[Web page revision data]

※

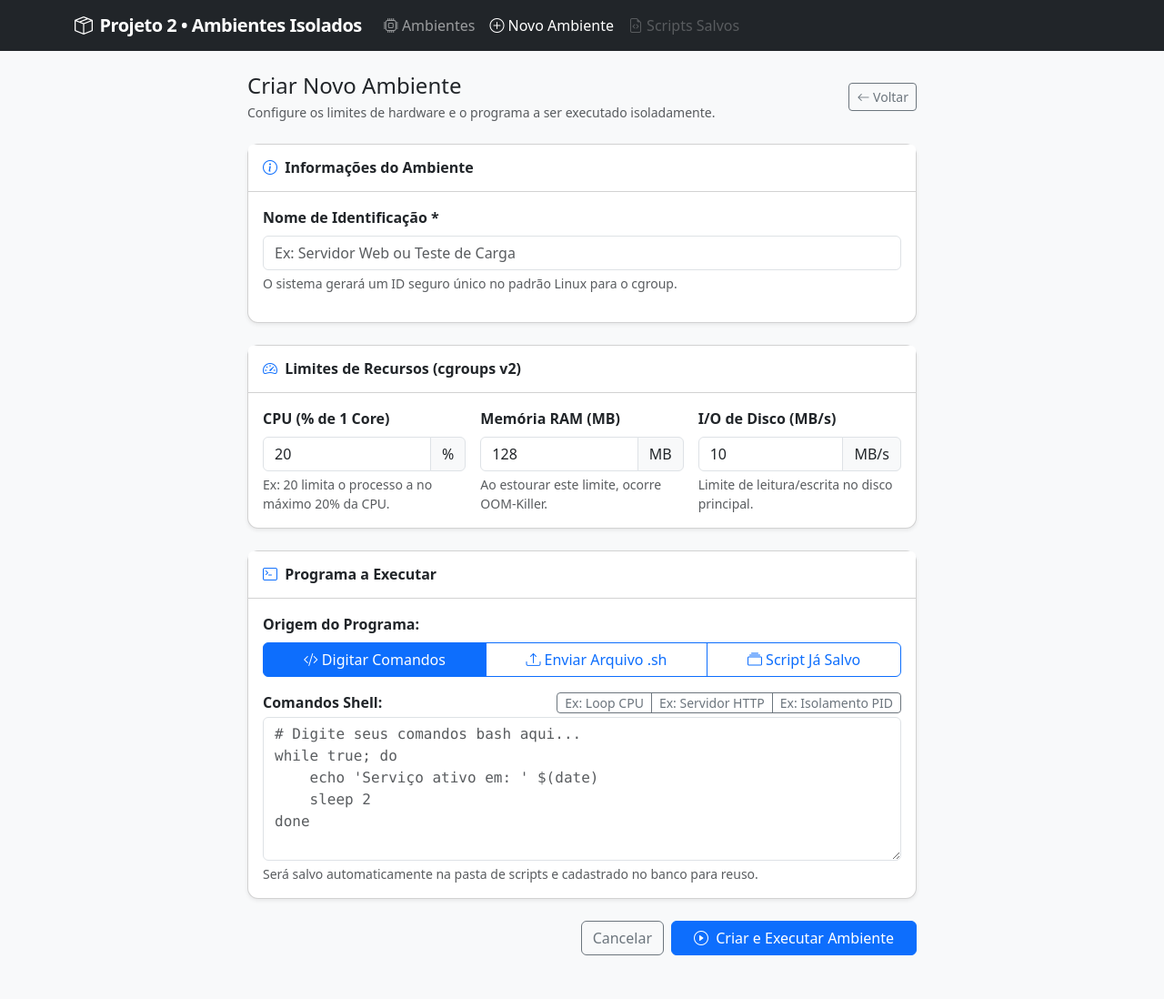
After one commit to PedroGaspdev/cloud-proj-02, a PHP site: page /novo.php in a window 1280 px wide. The commit adds this page. Shown: the whole page at 91% size. Run offline with PHP 8.4, Linux system fonts and the light colour scheme; tables that the repository leaves empty hold one stand-in row (values such as "Sample post").

Commit message:
feat(web): adiciona formulario de criacao de novos ambientes

```diff
--- a/web/header.php
+++ b/web/header.php
@@ -63,9 +63,9 @@ $currentPage = basename($_SERVER['PHP_SELF']);
                     </a>
                 </li>
                 <li class="nav-item">
-                    <a class="nav-link <?= ($currentPage === 'scripts.php') ? 'active' : '' ?>" href="scripts.php">
+                    <span class="nav-link disabled" title="Será implementado no Passo 6">
                         <i class="bi bi-file-earmark-code"></i> Scripts Salvos
-                    </a>
+                    </span>
                 </li>
             </ul>
             <!-- <div class="d-flex align-items-center text-light small">
--- /dev/null
+++ b/web/novo.php
@@ -0,0 +1,331 @@
+<?php
+// web/novo.php - Formulário e criação de novos ambientes
+require_once __DIR__ . '/db.php';
+$pdo = get_db();
+
+$erros = [];
+
+// Busca scripts já existentes para a opção de reuso
+$stmtScripts = $pdo->query("SELECT * FROM scripts ORDER BY created DESC");
+$scriptsCadastrados = $stmtScripts->fetchAll();
+
+if ($_SERVER['REQUEST_METHOD'] === 'POST') {
+    $nome = trim($_POST['nome'] ?? '');
+    $cpu = (int)($_POST['cpu_pct'] ?? 20);
+    $mem = (int)($_POST['mem_mb'] ?? 128);
+    $io = (int)($_POST['io_mbps'] ?? 10);
+    $tipoScript = $_POST['tipo_script'] ?? 'comando';
+
+    // 1. Validações básicas
+    if (empty($nome)) {
+        $erros[] = "O nome do ambiente é obrigatório.";
+    }
+
+    if ($cpu < 1 || $cpu > 100) {
+        $erros[] = "A CPU deve ser entre 1% e 100%.";
+    }
+
+    if ($mem < 16 || $mem > 4096) {
+        $erros[] = "A memória deve ser entre 16 MB e 4096 MB.";
+    }
+
+    if ($io < 1 || $io > 1000) {
+        $erros[] = "O limite de I/O deve ser entre 1 MB/s e 1000 MB/s.";
+    }
+
+    // Gera ID único e seguro (apenas letras minúsculas, números e hífen, max 40 chars)
+    $slug = strtolower(preg_replace('/[^a-zA-Z0-9]/', '', $nome));
+    $slug = substr($slug, 0, 15);
+    if (empty($slug)) {
+        $slug = 'env';
+    }
+    $id = sprintf('%s-%s-%s', $slug, date('Ymd'), substr(uniqid(), -5));
+
+    // Garante que o diretório de scripts existe e tem permissão
+    if (!is_dir(SCRIPTS_DIR)) {
+        @mkdir(SCRIPTS_DIR, 0775, true);
+    }
+
+    $scriptId = null;
+    $scriptPath = '';
+
+    // 2. Trata a origem do script
+    if (empty($erros)) {
+        if ($tipoScript === 'existente') {
+            $selScriptId = (int)($_POST['script_id'] ?? 0);
+            $stmtFind = $pdo->prepare("SELECT * FROM scripts WHERE id = :id");
+            $stmtFind->execute(['id' => $selScriptId]);
+            $scriptExistente = $stmtFind->fetch();
+
+            if (!$scriptExistente || !file_exists($scriptExistente['caminho'])) {
+                $erros[] = "O script selecionado não foi encontrado no servidor.";
+            } else {
+                $scriptId = $scriptExistente['id'];
+                $scriptPath = $scriptExistente['caminho'];
+            }
+        } elseif ($tipoScript === 'upload') {
+            if (!isset($_FILES['script_file']) || $_FILES['script_file']['error'] !== UPLOAD_ERR_OK) {
+                $erros[] = "Falha no envio do arquivo de script. Verifique se selecionou um arquivo válido.";
+            } else {
+                $origName = basename($_FILES['script_file']['name']);
+                $cleanName = preg_replace('/[^a-zA-Z0-9._-]/', '_', $origName);
+                $targetFile = SCRIPTS_DIR . '/' . uniqid('up_') . '_' . $cleanName;
+
+                if (move_uploaded_file($_FILES['script_file']['tmp_name'], $targetFile)) {
+                    chmod($targetFile, 0755);
+                    $stmtIns = $pdo->prepare("INSERT INTO scripts (nome, caminho) VALUES (:nome, :caminho)");
+                    $stmtIns->execute(['nome' => $origName, 'caminho' => $targetFile]);
+                    $scriptId = (int)$pdo->lastInsertId();
+                    $scriptPath = $targetFile;
+                } else {
+                    $erros[] = "Não foi possível salvar o arquivo enviado em " . SCRIPTS_DIR;
+                }
+            }
+        } elseif ($tipoScript === 'comando') {
+            $comandos = trim($_POST['comandos'] ?? '');
+            if (empty($comandos)) {
+                $erros[] = "Digite ao menos um comando para ser executado.";
+            } else {
+                // Adiciona shebang bash caso não tenha
+                if (!str_starts_with($comandos, '#!')) {
+                    $comandos = "#!/usr/bin/env bash\n\n" . $comandos;
+                }
+                $scriptName = "cmd_" . date('Ymd_His') . ".sh";
+                $targetFile = SCRIPTS_DIR . '/' . $scriptName;
+
+                if (file_put_contents($targetFile, $comandos) !== false) {
+                    chmod($targetFile, 0755);
+                    $stmtIns = $pdo->prepare("INSERT INTO scripts (nome, caminho) VALUES (:nome, :caminho)");
+                    $stmtIns->execute(['nome' => "Comando: " . substr($nome, 0, 30), 'caminho' => $targetFile]);
+                    $scriptId = (int)$pdo->lastInsertId();
+                    $scriptPath = $targetFile;
+                } else {
+                    $erros[] = "Não foi possível salvar o script de comandos em " . SCRIPTS_DIR;
+                }
+            }
+        } else {
+            $erros[] = "Origem do script inválida.";
+        }
+    }
+
+    // 3. Grava no banco e invoca o envctl create
+    if (empty($erros) && $scriptId && $scriptPath) {
+        try {
+            // Insere o registro na tabela ambientes
+            $stmtAmb = $pdo->prepare("INSERT INTO ambientes (id, nome, script_id, cpu_pct, mem_mb, io_mbps, estado) VALUES (:id, :nome, :script_id, :cpu, :mem, :io, 'EXECUTANDO')");
+            $stmtAmb->execute([
+                'id'        => $id,
+                'nome'      => $nome,
+                'script_id' => $scriptId,
+                'cpu'       => $cpu,
+                'mem'       => $mem,
+                'io'        => $io,
+            ]);
+
+            // Dispara a criação via envctl como root
+            $res = exec_envctl('create', $id, [$cpu, $mem, $io, $scriptPath]);
+
+            if ($res['code'] === 0) {
+                set_flash('success', "Ambiente '{$nome}' ({$id}) criado e iniciado com sucesso!");
+                header("Location: index.php");
+                exit;
+            } else {
+                // Atualiza o banco com status de erro caso o envctl falhe
+                $pdo->prepare("UPDATE ambientes SET estado = 'ERRO' WHERE id = :id")->execute(['id' => $id]);
+                $erros[] = "O comando envctl falhou: " . htmlspecialchars($res['output']);
+            }
+        } catch (Exception $e) {
+            $erros[] = "Erro ao processar criação: " . $e->getMessage();
+        }
+    }
+}
+
+require_once __DIR__ . '/header.php';
+?>
+
+<div class="row justify-content-center">
+    <div class="col-lg-8">
+        <div class="d-flex align-items-center justify-content-between mb-4">
+            <div>
+                <h2 class="h4 mb-1">Criar Novo Ambiente</h2>
+                <p class="text-muted small mb-0">Configure os limites de hardware e o programa a ser executado isoladamente.</p>
+            </div>
+            <a href="index.php" class="btn btn-outline-secondary btn-sm">
+                <i class="bi bi-arrow-left"></i> Voltar
+            </a>
+        </div>
+
+        <?php if (!empty($erros)): ?>
+            <div class="alert alert-danger" role="alert">
+                <h6 class="alert-heading fw-bold mb-2"><i class="bi bi-exclamation-triangle-fill"></i> Corrija os erros abaixo:</h6>
+                <ul class="mb-0 ps-3">
+                    <?php foreach ($erros as $erro): ?>
+                        <li><?= htmlspecialchars($erro) ?></li>
+                    <?php endforeach; ?>
+                </ul>
+            </div>
+        <?php endif; ?>
+
+        <form method="POST" action="novo.php" enctype="multipart/form-data">
+            <!-- Dados Básicos -->
+            <div class="card mb-4 shadow-sm">
+                <div class="card-header bg-white py-3">
+                    <h5 class="card-title h6 mb-0 fw-bold">
+                        <i class="bi bi-info-circle text-primary me-1"></i> Informações do Ambiente
+                    </h5>
+                </div>
+                <div class="card-body">
+                    <div class="mb-3">
+                        <label for="nome" class="form-label fw-semibold">Nome de Identificação *</label>
+                        <input type="text" class="form-control" id="nome" name="nome" placeholder="Ex: Servidor Web ou Teste de Carga" value="<?= htmlspecialchars($_POST['nome'] ?? '') ?>" required>
+                        <div class="form-text">O sistema gerará um ID seguro único no padrão Linux para o cgroup.</div>
+                    </div>
+                </div>
+            </div>
+
+            <!-- Limites de Recursos (cgroups v2) -->
+            <div class="card mb-4 shadow-sm">
+                <div class="card-header bg-white py-3">
+                    <h5 class="card-title h6 mb-0 fw-bold">
+                        <i class="bi bi-speedometer2 text-primary me-1"></i> Limites de Recursos (cgroups v2)
+                    </h5>
+                </div>
+                <div class="card-body">
+                    <div class="row g-3">
+                        <div class="col-md-4">
+                            <label for="cpu_pct" class="form-label fw-semibold">CPU (% de 1 Core)</label>
+                            <div class="input-group">
+                                <input type="number" class="form-control" id="cpu_pct" name="cpu_pct" min="1" max="100" value="<?= htmlspecialchars($_POST['cpu_pct'] ?? '20') ?>" required>
+                                <span class="input-group-text">%</span>
+                            </div>
+                            <div class="form-text">Ex: 20 limita o processo a no máximo 20% da CPU.</div>
+                        </div>
+
+                        <div class="col-md-4">
+                            <label for="mem_mb" class="form-label fw-semibold">Memória RAM (MB)</label>
+                            <div class="input-group">
+                                <input type="number" class="form-control" id="mem_mb" name="mem_mb" min="16" max="4096" value="<?= htmlspecialchars($_POST['mem_mb'] ?? '128') ?>" required>
+                                <span class="input-group-text">MB</span>
+                            </div>
+                            <div class="form-text">Ao estourar este limite, ocorre OOM-Killer.</div>
+                        </div>
+
+                        <div class="col-md-4">
+                            <label for="io_mbps" class="form-label fw-semibold">I/O de Disco (MB/s)</label>
+                            <div class="input-group">
+                                <input type="number" class="form-control" id="io_mbps" name="io_mbps" min="1" max="1000" value="<?= htmlspecialchars($_POST['io_mbps'] ?? '10') ?>" required>
+                                <span class="input-group-text">MB/s</span>
+                            </div>
+                            <div class="form-text">Limite de leitura/escrita no disco principal.</div>
+                        </div>
+                    </div>
+                </div>
+            </div>
+
+            <!-- Programa / Script a Executar -->
+            <div class="card mb-4 shadow-sm">
+                <div class="card-header bg-white py-3">
+                    <h5 class="card-title h6 mb-0 fw-bold">
+                        <i class="bi bi-terminal text-primary me-1"></i> Programa a Executar
+                    </h5>
+                </div>
+                <div class="card-body">
+                    <div class="mb-3">
+                        <label class="form-label fw-semibold d-block">Origem do Programa:</label>
+                        <div class="btn-group w-100" role="group">
+                            <input type="radio" class="btn-check" name="tipo_script" id="tipo_comando" value="comando" <?= (!isset($_POST['tipo_script']) || $_POST['tipo_script'] === 'comando') ? 'checked' : '' ?> onchange="atualizarAbasScript()">
+                            <label class="btn btn-outline-primary" for="tipo_comando">
+                                <i class="bi bi-code-slash"></i> Digitar Comandos
+                            </label>
+
+                            <input type="radio" class="btn-check" name="tipo_script" id="tipo_upload" value="upload" <?= (isset($_POST['tipo_script']) && $_POST['tipo_script'] === 'upload') ? 'checked' : '' ?> onchange="atualizarAbasScript()">
+                            <label class="btn btn-outline-primary" for="tipo_upload">
+                                <i class="bi bi-upload"></i> Enviar Arquivo .sh
+                            </label>
+
+                            <input type="radio" class="btn-check" name="tipo_script" id="tipo_existente" value="existente" <?= (isset($_POST['tipo_script']) && $_POST['tipo_script'] === 'existente') ? 'checked' : '' ?> onchange="atualizarAbasScript()">
+                            <label class="btn btn-outline-primary" for="tipo_existente">
+                                <i class="bi bi-collection"></i> Script Já Salvo
+                            </label>
+                        </div>
+                    </div>
+
+                    <!-- Opção 1: Digitar comandos -->
+                    <div id="aba_comando" class="mt-3">
+                        <div class="d-flex justify-content-between align-items-center mb-1">
+                            <label for="comandos" class="form-label fw-semibold mb-0">Comandos Shell:</label>
+                            <div class="btn-group btn-group-sm">
+                                <button type="button" class="btn btn-outline-secondary py-0" onclick="inserirExemplo('loop')">Ex: Loop CPU</button>
+                                <button type="button" class="btn btn-outline-secondary py-0" onclick="inserirExemplo('servico')">Ex: Servidor HTTP</button>
+                                <button type="button" class="btn btn-outline-secondary py-0" onclick="inserirExemplo('pid')">Ex: Isolamento PID</button>
+                            </div>
+                        </div>
+                        <textarea class="form-control font-monospace" id="comandos" name="comandos" rows="6" placeholder="# Digite seus comandos bash aqui...&#10;while true; do&#10;    echo 'Serviço ativo em: ' $(date)&#10;    sleep 2&#10;done"><?= htmlspecialchars($_POST['comandos'] ?? '') ?></textarea>
+                        <div class="form-text">Será salvo automaticamente na pasta de scripts e cadastrado no banco para reuso.</div>
+                    </div>
+
+                    <!-- Opção 2: Upload de arquivo .sh -->
+                    <div id="aba_upload" class="mt-3 d-none">
+                        <label for="script_file" class="form-label fw-semibold">Selecione o arquivo de script (.sh):</label>
+                        <input class="form-control" type="file" id="script_file" name="script_file" accept=".sh,.bash,.txt">
+                        <div class="form-text">O script receberá permissão de execução (chmod +x) automaticamente.</div>
+                    </div>
+
+                    <!-- Opção 3: Reuso de script existente -->
+                    <div id="aba_existente" class="mt-3 d-none">
+                        <label for="script_id" class="form-label fw-semibold">Escolha um script cadastrado:</label>
+                        <?php if (empty($scriptsCadastrados)): ?>
+                            <div class="alert alert-warning py-2 mb-0 small">
+                                Nenhum script cadastrado previamente. Digite comandos ou envie um arquivo acima.
+                            </div>
+                        <?php else: ?>
+                            <select class="form-select" id="script_id" name="script_id">
+                                <?php foreach ($scriptsCadastrados as $s): ?>
+                                    <option value="<?= (int)$s['id'] ?>">
+                                        <?= htmlspecialchars($s['nome']) ?> (<?= date('d/m/Y H:i', strtotime($s['created'])) ?>)
+                                    </option>
+                                <?php endforeach; ?>
+                            </select>
+                        <?php endif; ?>
+                    </div>
+                </div>
+            </div>
+
+            <!-- Botão de Envio -->
+            <div class="d-flex justify-content-end gap-2">
+                <a href="index.php" class="btn btn-outline-secondary">Cancelar</a>
+                <button type="submit" class="btn btn-primary px-4">
+                    <i class="bi bi-play-circle me-1"></i> Criar e Executar Ambiente
+                </button>
+            </div>
+        </form>
+    </div>
+</div>
+
+<script>
+function atualizarAbasScript() {
+    const isComando = document.getElementById('tipo_comando').checked;
+    const isUpload = document.getElementById('tipo_upload').checked;
+    const isExistente = document.getElementById('tipo_existente').checked;
+
+    document.getElementById('aba_comando').classList.toggle('d-none', !isComando);
+    document.getElementById('aba_upload').classList.toggle('d-none', !isUpload);
+    document.getElementById('aba_existente').classList.toggle('d-none', !isExistente);
+}
+
+function inserirExemplo(tipo) {
+    const textarea = document.getElementById('comandos');
+    if (tipo === 'loop') {
+        textarea.value = "# Teste de limite de CPU\necho 'Iniciando loop de CPU...'\nwhile true; do\n    :\ndone\n";
+    } else if (tipo === 'servico') {
+        textarea.value = "# Serviço contínuo (emite log a cada 2s)\necho 'Iniciando servico continuo...'\ncontador=1\nwhile true; do\n    echo \"[$(date '+%H:%M:%S')] Servico operando normalmente - ciclo $contador\"\n    contador=$((contador + 1))\n    sleep 2\ndone\n";
+    } else if (tipo === 'pid') {
+        textarea.value = "# Verificacao de isolamento de processos (PID)\necho 'Processos visiveis dentro deste ambiente:'\nps aux\n\necho ''\necho 'Hostname interno:'\nhostname\n";
+    }
+}
+
+// Inicializa o estado visual das abas
+document.addEventListener('DOMContentLoaded', atualizarAbasScript);
+</script>
+
+<?php require_once __DIR__ . '/footer.php'; ?>
```
Also changed, not shown: web/index.php (+6 -6 lines).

※

- **Task item**
Across the entries above, how many lines include the word "isUpload"? Give only the number.

- **Exercise answer**
2